In the photo, taken in a provincial area of southern Vietnam, a group of kids stands smiling and waving in front of their new school. Ms. Moyer didn't take the picture. She's never been to that part of Vietnam, but she did help build the school, by donating to Room to Read, a charity that helps educate underprivileged children in Asia.
For Ms. Moyer, giving to the charity was a no-brainer. Besides being moved by the poverty she's seen first-hand in Asia, "I added up what my husband and I make and thought it was really pathetic how little we give away," she says. Though Ms. Moyer doesn't use a formula to determine how much money she should donate (such as 10% of her income, as some religions stipulate), she sees philanthropy as essential to wise personal financial management.
The problem for Ms. Moyer -- and many others -- is simply finding out about charities in Asia. Since moving to Hong Kong from New York six years ago, the amount Ms. Moyer donated had steadily decreased. One big reason: marketing. In the U.S., she says, finding a deserving cause can be as simple as opening your mailbox and reading the direct-mail appeals.
In Asia, by contrast, finding worthy charitable organizations can be a daunting research challenge.
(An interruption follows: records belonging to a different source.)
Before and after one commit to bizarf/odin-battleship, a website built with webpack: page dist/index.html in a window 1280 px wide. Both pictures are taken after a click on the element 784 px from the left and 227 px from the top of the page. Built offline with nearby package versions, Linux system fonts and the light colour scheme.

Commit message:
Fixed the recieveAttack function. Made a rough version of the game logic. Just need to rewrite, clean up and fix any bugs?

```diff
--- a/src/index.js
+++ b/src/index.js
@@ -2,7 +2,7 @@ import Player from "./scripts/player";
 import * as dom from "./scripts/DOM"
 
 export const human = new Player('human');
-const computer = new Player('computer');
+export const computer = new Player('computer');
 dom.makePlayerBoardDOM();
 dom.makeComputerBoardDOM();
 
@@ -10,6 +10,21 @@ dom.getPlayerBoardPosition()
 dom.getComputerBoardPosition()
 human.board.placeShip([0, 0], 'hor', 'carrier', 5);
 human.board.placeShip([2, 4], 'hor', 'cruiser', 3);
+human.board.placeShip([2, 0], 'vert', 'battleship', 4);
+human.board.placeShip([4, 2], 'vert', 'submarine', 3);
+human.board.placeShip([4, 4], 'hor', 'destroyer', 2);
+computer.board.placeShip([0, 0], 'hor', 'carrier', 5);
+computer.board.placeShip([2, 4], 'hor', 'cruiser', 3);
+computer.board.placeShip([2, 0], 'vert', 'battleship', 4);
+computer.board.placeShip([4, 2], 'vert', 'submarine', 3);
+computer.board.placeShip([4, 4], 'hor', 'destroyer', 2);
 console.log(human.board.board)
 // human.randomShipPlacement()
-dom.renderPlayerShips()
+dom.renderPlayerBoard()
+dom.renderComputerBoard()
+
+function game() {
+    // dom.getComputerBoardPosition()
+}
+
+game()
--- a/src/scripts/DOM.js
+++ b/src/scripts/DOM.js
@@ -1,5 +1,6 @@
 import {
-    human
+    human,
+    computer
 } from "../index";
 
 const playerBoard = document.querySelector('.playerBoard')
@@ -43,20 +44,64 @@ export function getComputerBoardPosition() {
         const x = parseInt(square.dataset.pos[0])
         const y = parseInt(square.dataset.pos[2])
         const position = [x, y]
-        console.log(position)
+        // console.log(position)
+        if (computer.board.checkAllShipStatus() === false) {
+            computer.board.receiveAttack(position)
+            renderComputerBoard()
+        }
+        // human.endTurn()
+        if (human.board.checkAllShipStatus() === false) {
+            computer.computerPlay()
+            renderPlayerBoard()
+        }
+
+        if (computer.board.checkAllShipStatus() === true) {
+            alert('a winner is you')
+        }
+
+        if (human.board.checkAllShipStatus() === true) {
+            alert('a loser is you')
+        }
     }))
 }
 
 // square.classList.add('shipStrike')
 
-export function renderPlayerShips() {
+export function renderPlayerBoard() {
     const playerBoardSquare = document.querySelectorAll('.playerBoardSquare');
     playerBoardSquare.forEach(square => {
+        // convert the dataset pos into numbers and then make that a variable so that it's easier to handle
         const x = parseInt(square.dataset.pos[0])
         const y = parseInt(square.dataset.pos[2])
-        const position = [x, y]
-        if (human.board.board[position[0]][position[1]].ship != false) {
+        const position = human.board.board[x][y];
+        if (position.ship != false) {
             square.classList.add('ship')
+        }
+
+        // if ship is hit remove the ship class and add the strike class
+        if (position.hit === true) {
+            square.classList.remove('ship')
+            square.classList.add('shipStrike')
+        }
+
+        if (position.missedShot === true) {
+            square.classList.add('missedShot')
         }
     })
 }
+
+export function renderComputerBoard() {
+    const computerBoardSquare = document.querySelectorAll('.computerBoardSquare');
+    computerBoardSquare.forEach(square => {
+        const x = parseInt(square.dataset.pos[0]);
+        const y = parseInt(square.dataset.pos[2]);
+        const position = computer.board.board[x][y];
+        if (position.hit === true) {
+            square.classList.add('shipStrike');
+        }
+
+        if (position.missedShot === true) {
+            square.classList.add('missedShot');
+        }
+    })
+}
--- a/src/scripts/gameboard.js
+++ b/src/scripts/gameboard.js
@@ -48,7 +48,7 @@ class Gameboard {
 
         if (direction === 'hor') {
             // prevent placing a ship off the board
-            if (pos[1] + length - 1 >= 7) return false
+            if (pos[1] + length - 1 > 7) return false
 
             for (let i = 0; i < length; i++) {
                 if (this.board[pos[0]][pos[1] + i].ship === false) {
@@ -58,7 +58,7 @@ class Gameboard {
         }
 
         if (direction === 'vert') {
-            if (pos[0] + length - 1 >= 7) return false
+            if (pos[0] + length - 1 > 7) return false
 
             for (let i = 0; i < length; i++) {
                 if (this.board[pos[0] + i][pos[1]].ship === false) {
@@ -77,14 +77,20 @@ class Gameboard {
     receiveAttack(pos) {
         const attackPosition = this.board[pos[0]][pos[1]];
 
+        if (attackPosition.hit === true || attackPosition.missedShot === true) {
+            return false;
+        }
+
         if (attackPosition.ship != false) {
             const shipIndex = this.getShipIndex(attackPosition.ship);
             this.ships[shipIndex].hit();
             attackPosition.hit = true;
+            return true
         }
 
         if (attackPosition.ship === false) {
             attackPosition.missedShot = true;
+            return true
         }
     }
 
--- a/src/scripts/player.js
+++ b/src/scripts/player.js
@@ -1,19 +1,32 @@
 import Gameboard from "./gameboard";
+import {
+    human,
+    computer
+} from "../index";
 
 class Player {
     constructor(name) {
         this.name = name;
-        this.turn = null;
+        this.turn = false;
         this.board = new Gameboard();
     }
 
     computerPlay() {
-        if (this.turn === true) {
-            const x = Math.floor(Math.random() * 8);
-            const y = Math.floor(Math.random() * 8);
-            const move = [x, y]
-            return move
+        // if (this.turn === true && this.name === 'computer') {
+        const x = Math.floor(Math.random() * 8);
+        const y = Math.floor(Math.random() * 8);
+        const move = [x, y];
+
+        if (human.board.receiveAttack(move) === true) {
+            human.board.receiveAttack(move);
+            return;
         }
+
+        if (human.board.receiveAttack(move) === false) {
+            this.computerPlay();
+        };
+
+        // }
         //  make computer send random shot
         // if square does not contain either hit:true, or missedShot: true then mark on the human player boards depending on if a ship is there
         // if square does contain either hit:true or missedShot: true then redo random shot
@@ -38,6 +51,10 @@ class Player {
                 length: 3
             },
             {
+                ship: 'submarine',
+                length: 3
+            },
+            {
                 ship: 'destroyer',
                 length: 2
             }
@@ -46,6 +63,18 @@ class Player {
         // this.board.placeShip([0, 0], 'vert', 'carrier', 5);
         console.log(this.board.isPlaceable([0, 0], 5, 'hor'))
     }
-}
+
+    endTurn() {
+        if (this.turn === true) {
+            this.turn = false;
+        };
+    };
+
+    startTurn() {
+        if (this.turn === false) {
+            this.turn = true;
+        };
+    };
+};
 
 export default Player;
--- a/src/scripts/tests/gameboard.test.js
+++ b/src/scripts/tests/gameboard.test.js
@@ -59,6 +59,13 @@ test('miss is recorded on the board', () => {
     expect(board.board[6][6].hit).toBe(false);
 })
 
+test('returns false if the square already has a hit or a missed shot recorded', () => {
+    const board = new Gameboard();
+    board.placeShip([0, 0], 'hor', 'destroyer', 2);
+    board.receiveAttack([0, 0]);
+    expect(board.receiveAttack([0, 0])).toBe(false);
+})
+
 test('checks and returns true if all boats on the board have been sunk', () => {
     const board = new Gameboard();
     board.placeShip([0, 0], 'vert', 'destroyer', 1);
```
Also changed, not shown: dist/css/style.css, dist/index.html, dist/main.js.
While there are thousands of regional and local charities -- in Taiwan alone, there are 530-plus registered with the government's Social Welfare Administration -- language barriers and lack of transparency in accounting practices can be showstoppers. Fortunately, there are some useful resources for finding good organizations -- and strategies for giving to them wisely.
Ms. Moyer learned about Room to Read through word of mouth, but for those without the benefit of wise counsel, one of the best sources of general information is the Web site of the not-for-profit Asia-Pacific Philanthropy Consortium (www.asianphilanthropy.org), according to Michael Liffman, director of the Melbourne-based Asia-Pacific Centre for Philanthropy and Social Investment. The site offers broad overviews and detailed information on philanthropy in 12 Asian countries, including the Philippines, Bangladesh and Indonesia. Links to other online resources, including specific charities, are provided under categories such as Health, Environment and Social Services.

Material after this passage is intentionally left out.